Clarke, Graeme (2017) Roman Settlement Remains on Land off St Michael's Way, Wenhaston, Suffolk: Full Report. Project Report.
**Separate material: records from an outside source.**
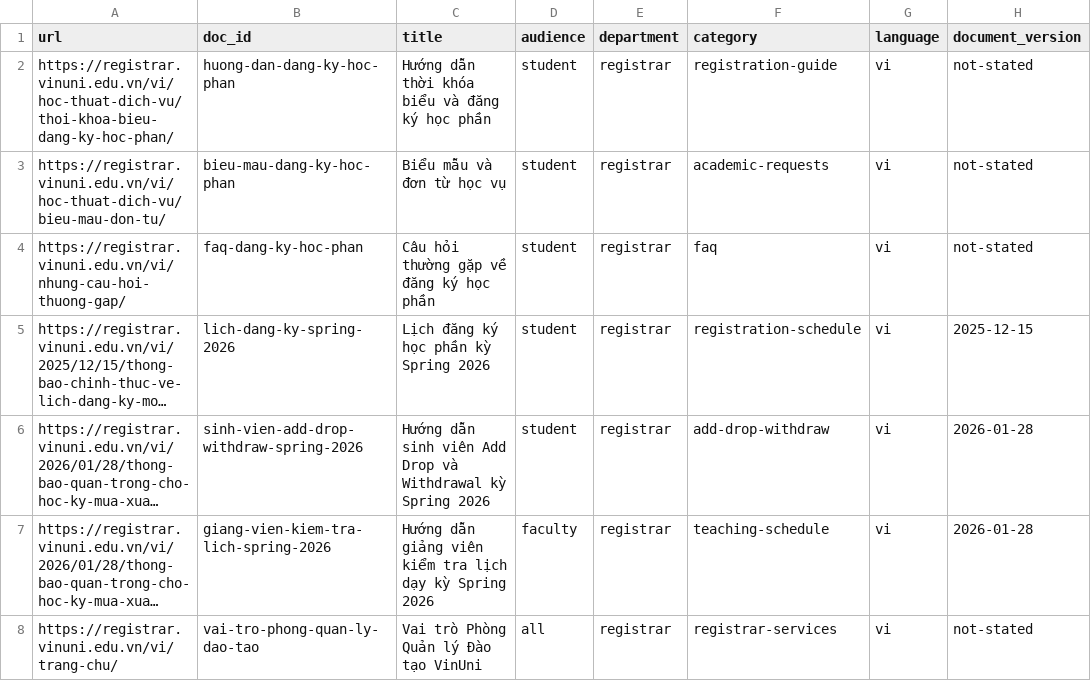
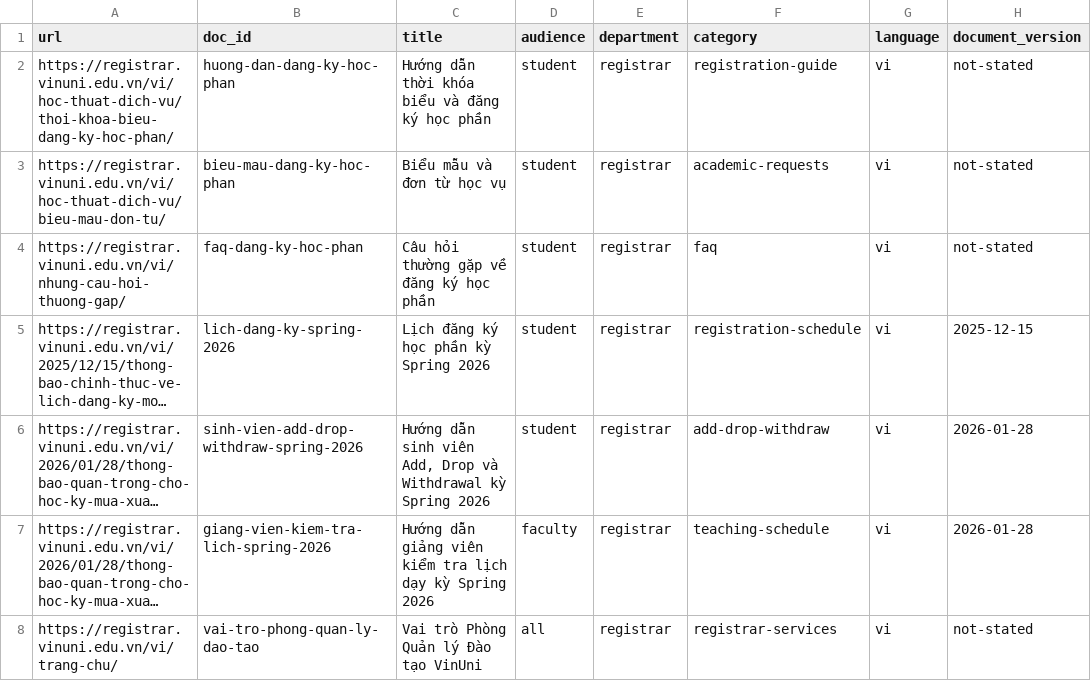
Before and after one commit to dinhngocduc1311/K4-DAY07-DinhNgocDuc-2A202602935, a CSV file: data/vinuni-urls.csv, drawn as a sheet; only a part is shown; long unchanged cells end in …; the diff names each change by its address in the sheet, - before the commit and + after, or states it on an @@ line.

```diff
--- a/data/vinuni-urls.csv
+++ b/data/vinuni-urls.csv
-C6 (title): …sinh viên Add Drop và…
+C6 (title): …sinh viên Add, Drop và…
```
Also changed, not shown: data/vinuni-course-registration/sources.csv, 4 other files.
Oxford Archaeology Ltd., Bar Hill. (Unpublished)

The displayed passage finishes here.